Lysandra raised her fists, dropping back into the classical pankration stance. Aldaberta sneered and moved in for the kill. She feinted, skipping in and back out again, trying to intimidate her unarmed opponent, but Lysandra would not allow herself to be drawn. Again Aldaberta lunged, this time with intent and Lysandra only stepped aside at the last instant. She twisted her lips into a contemptuous half-smile, mocking the other woman’s inability to end the fight. Snarling, Aldaberta pursued her, the long sword hissing as it cut empty air.
Despite her display of bravado, Lysandra was taken aback – the German’s stamina was phenomenal; she forced herself on long after exhaustion should have leeched the precision from her moves. Lysandra led her opponent on, allowing herself time to recover, allowing the fierce pain in her shoulder to recede to a dull ache. Albaderta’s blade hissed down in the diagonal cut, a blow designed to carve an opponent from neck to hip. As she did so, Lysandra leapt in to meet the attack, clamping her hands around the tribeswoman’s wrists. Aldaberta’s eyes bulged with anger as though she was put out by Lysandra’s temerity at trying to match her strength. She gritted her teeth, determined to force the Spartan to her knees.

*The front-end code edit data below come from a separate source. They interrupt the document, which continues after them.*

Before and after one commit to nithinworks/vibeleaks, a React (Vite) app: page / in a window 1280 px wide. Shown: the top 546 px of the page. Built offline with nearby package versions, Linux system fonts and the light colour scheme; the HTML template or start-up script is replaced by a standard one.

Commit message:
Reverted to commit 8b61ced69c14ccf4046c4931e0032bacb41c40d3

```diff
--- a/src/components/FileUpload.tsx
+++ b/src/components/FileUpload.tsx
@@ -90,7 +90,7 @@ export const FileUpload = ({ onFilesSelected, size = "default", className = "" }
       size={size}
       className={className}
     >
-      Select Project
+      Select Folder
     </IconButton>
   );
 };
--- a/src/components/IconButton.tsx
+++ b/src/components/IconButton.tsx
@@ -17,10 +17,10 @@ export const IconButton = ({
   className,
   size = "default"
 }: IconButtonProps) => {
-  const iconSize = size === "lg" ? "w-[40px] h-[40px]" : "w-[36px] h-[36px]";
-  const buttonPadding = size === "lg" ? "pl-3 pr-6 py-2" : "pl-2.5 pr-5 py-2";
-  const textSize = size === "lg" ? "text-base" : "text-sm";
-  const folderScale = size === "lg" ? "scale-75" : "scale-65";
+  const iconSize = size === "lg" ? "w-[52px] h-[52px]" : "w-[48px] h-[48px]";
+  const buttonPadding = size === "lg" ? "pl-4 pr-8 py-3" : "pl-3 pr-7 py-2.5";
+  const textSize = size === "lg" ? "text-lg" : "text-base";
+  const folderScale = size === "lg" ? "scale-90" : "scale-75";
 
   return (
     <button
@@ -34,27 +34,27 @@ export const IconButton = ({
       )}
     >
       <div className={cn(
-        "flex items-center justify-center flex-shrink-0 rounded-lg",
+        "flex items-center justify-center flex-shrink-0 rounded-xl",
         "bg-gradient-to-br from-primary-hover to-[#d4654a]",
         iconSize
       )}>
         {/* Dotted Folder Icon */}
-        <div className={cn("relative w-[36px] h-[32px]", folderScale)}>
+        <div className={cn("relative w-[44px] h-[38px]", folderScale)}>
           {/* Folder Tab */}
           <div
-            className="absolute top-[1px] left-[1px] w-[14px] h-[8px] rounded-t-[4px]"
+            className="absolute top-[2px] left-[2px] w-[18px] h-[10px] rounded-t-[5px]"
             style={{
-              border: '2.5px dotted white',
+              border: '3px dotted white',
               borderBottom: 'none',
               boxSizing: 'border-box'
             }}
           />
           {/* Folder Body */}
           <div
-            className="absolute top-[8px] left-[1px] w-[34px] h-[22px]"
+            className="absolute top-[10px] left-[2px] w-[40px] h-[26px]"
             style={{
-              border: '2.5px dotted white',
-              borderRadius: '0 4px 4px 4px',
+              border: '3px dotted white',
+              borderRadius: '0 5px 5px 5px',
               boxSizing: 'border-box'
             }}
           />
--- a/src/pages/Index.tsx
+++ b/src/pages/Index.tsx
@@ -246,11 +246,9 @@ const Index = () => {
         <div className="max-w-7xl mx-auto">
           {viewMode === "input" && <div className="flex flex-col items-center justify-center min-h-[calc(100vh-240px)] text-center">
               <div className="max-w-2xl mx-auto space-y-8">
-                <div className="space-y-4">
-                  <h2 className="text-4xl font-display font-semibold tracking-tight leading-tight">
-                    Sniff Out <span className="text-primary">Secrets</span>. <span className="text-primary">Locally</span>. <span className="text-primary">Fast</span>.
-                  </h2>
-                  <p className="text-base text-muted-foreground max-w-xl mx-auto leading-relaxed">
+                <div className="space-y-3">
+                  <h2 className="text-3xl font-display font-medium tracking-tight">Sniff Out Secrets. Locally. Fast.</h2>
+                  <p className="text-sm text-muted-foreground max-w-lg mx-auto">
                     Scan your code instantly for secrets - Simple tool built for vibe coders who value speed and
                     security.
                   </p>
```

Lysandra resisted, sweat bursting out on her brow as the German brought her weight to bear. Aldaberta growled as Lysandra began to buckle, the inexorable pressure forcing her down inch by painful inch. It was at that moment that Lysandra gave way, using the powerful tribeswoman’s own strength against her. The German stumbled forward and Lysandra took advantage of the momentary loss of balance, reversing her grip on the other woman’s wrists and twisting hard.
Aldaberta’s weight did Lysandra’s work for her – the German could not pull away and with a rush, the iron tip of her own weapon cleaved through her armour, deep into the flesh beneath. She made a choking sound before toppling slowly to one side, her life ebbing away.
The young Spartan stepped back aghast. She realised that as she had slain Aldaberta, so Sorina had killed Lysandra’s lover Eirianwen – the same technique used in the same way. The memories pierced her heart like a knife as she was borne aloft by her cheering soldiers. The day was hers, but in the sickening aftermath, Lysandra could take no joy in it.
© Russell Whitfield 2011